The Best Blog Spot
Join us for a free, live webinar and learn how to drive revenue with content marketing. Tune in 8/4 at 10:30 a.m. PT. Register Now »
When planning a business blog, the first question is often the most difficult: What is the best domain hosting strategy?
You have three options, each with benefits and drawbacks:
Standalone domain (e.g., businessname-blog.com): A standalone domain, also known as a top level domain, is separate from your business's website domain. That can often be a good thing because:
- The blog extends your brand through a separate domain.
- Once indexed, the blog provides a unique search result for your business.
- Quality back links from your blog to your business website may raise the website's search engine ranking.
- Including a city or state in the domain name, such as www.your-town-gardening.com, might help generate local search results.
Avoid Keyword Overkill
When choosing a domain name for your blog, you may be tempted to pack it with keywords to improve your search ranking (for example, chicago-illinois-landscaping- gardening .businessname.com). Avoid the temptation. Stuffing keywords into your domain name can result in penalties for keyword spamming. In addition, none of your customers will be able to remember such a long domain name. If you do include a keyword or two, be sure to separate all words with hyphens, so that search engines can identify them as separate words.
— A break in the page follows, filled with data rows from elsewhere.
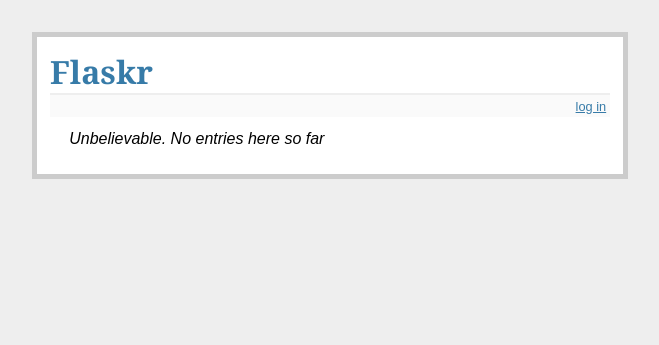
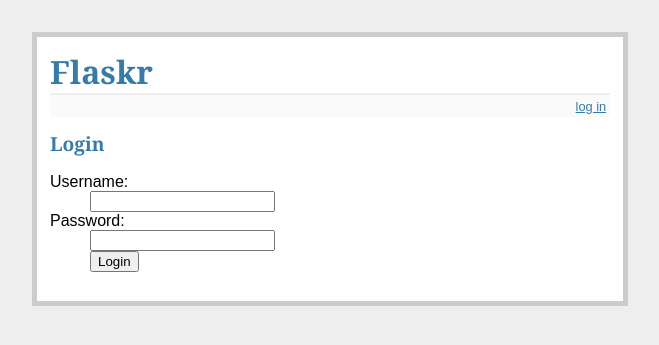
Before and after one commit to theodox/powertail, a Flask app: page /login in a window 1280 px wide. Shown: the top 345 px of the page, without its empty margins (310-969 px from the left). Run offline with Flask 2, Linux system fonts and the light colour scheme.

Commit message:
fixed login screen. Whole thing works according to tutorial now

```diff
--- a/templates/login.html
+++ b/templates/login.html
@@ -1,21 +1,14 @@
 {% extends "layout.html" %}
 {% block body %}
-  {% if session.logged_in %}
-    <form action="{{ url_for('add_entry') }}" method=post class=add-entry>
-      <dl>
-        <dt>Title:
-        <dd><input type=text size=30 name=title>
-        <dt>Text:
-        <dd><textarea name=text rows=5 cols=40></textarea>
-        <dd><input type=submit value=Share>
-      </dl>
-    </form>
-  {% endif %}
-  <ul class=entries>
-  {% for entry in entries %}
-    <li><h2>{{ entry.title }}</h2>{{ entry.text|safe }}
-  {% else %}
-    <li><em>Unbelievable.  No entries here so far</em>
-  {% endfor %}
-  </ul>
+  <h2>Login</h2>
+  {% if error %}<p class=error><strong>Error:</strong> {{ error }}{% endif %}
+  <form action="{{ url_for('login') }}" method=post>
+    <dl>
+      <dt>Username:
+      <dd><input type=text name=username>
+      <dt>Password:
+      <dd><input type=password name=password>
+      <dd><input type=submit value=Login>
+    </dl>
+  </form>
 {% endblock %}
```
Hosting your blog on a separate domain may seem ideal, but it does have drawbacks: Maintaining separate sites requires more time and effort, and any inconsistencies between the two sites could cause brand confusion. Also, the new blog must build its own search engine authority starting from scratch.
Subdomain (e.g., blog.businessname.com): Like a standalone domain, a subdomain is considered a separate entity by search engines. It carries many of the same potential benefits and drawbacks as a standalone domain but offers one additional benefit. You can, with most hosting services, set up several subdomains on a single account, so you can present unique content for different products and services on different domains; for example, ceoblog.businessname.com and companyblog.businessname.com.
Subdirectory (e.g., businessname.com/blog): Many businesses host their blogs in a directory (folder) on the website domain for three good reasons:
- Accessing the website and blog through a single hosting account saves time and money.
- The blog immediately benefits from the main domain's existing search engine ranking and contributes to improving it.
- Subdirectories let you organize blog content into highly descriptive URLs that search engines love to index and rank.
Of course, hosting your company's blog and website on the same domain can work against you, too. If your website lacks authority and trust, it can negatively affect your blog's popularity and search ranking--and vice versa.
Examine your business goals and resources and carefully consider your options when deciding on a URL strategy. Moving a blog later, though possible, is often difficult and carries the risk of losing the search engine authority you invested so heavily in building.
Mikal E. Belicove is a market positioning, social media and management consultant specializing in website usability and business blogging. When he is not working or ghosting blog entries for clients, Belicove can be found musing about the world on belicove.com and can be reached at firstname.lastname@example.org .